▶ **Task to carry out**
Search the entries for the word "useStyles". Copy every line where it turns up.

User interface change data
○ ○ ○ ○
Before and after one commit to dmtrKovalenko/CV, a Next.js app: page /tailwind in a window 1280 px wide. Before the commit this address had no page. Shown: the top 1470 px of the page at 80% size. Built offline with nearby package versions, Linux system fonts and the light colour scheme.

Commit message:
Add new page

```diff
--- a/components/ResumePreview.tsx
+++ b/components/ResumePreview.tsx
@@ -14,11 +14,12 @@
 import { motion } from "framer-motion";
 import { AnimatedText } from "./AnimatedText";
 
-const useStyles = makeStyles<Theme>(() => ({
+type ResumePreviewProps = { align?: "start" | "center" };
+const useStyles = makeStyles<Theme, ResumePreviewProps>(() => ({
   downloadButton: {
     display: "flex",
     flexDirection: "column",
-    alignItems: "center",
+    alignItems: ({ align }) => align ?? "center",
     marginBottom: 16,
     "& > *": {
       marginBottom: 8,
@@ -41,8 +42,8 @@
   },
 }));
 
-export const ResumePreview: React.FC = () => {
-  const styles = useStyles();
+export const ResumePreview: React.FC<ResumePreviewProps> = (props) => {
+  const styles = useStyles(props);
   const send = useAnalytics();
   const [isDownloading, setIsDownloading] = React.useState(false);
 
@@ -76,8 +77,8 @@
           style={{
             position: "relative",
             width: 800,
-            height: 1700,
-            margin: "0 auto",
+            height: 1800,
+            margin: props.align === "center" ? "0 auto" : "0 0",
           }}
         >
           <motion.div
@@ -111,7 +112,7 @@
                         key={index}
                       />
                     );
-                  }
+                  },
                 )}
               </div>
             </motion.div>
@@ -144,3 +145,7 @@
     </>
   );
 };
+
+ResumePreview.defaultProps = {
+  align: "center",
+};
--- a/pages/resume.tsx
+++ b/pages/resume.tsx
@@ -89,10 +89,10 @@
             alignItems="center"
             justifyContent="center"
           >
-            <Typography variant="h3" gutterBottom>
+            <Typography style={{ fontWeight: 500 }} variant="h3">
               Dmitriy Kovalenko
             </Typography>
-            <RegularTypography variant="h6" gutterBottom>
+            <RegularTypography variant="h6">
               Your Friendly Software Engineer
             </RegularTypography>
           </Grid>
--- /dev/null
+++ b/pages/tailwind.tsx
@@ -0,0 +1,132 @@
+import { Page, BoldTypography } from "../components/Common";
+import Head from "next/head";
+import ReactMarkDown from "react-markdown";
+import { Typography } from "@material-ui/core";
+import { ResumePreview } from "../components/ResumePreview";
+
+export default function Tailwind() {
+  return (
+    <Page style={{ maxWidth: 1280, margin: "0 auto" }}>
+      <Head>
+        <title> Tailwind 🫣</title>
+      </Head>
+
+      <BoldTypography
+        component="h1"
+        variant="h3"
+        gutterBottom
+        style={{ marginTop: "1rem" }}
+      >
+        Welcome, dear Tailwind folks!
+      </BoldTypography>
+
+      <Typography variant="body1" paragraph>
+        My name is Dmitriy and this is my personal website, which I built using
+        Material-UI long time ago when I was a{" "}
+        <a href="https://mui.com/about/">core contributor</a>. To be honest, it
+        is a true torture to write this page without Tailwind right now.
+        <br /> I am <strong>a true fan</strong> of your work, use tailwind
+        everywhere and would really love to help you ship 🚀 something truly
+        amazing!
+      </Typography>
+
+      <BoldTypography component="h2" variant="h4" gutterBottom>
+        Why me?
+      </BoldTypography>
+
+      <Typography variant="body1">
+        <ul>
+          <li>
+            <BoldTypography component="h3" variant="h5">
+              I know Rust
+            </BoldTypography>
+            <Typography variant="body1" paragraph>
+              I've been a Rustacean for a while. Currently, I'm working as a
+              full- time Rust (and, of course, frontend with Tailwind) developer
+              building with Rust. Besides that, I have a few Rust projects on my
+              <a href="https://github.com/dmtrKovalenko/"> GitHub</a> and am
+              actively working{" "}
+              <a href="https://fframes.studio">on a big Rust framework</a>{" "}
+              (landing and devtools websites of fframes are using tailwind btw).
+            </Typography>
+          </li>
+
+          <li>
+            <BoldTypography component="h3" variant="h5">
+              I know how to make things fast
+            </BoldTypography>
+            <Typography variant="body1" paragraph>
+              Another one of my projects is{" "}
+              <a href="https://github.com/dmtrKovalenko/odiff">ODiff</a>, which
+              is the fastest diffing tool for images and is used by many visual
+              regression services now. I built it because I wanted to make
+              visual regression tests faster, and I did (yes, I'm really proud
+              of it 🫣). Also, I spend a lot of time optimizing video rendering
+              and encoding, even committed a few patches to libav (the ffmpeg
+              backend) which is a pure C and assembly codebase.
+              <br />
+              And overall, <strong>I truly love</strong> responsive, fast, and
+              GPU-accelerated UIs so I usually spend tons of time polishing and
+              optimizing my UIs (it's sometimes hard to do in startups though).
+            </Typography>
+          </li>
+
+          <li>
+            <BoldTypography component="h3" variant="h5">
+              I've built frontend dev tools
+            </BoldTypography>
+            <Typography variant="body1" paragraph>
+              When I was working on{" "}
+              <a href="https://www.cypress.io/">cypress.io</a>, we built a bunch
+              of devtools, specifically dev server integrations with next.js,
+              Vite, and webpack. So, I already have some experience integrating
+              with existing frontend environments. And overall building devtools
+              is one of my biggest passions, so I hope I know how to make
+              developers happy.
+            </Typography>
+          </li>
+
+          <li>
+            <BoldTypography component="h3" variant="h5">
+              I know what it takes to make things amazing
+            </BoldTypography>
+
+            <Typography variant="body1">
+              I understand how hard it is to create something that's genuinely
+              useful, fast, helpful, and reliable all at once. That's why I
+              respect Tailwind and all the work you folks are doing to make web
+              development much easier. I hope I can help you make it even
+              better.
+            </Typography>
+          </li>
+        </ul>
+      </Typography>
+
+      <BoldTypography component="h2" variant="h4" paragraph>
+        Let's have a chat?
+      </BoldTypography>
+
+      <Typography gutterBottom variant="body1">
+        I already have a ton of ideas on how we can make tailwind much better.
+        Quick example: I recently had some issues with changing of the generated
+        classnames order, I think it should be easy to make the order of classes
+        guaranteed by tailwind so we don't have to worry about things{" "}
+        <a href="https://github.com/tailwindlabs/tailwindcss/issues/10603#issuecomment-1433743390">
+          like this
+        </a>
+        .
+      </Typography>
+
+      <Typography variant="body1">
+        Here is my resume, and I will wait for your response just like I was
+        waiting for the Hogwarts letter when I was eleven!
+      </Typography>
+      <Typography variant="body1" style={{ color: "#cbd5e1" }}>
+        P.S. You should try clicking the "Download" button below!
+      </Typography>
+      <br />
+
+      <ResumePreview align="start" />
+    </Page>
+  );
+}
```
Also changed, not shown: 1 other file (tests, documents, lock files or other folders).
○ ○ ○ ○
▶ **Problem solution**
-const useStyles = makeStyles<Theme>(() => ({
+const useStyles = makeStyles<Theme, ResumePreviewProps>(() => ({
-  const styles = useStyles();
+  const styles = useStyles(props);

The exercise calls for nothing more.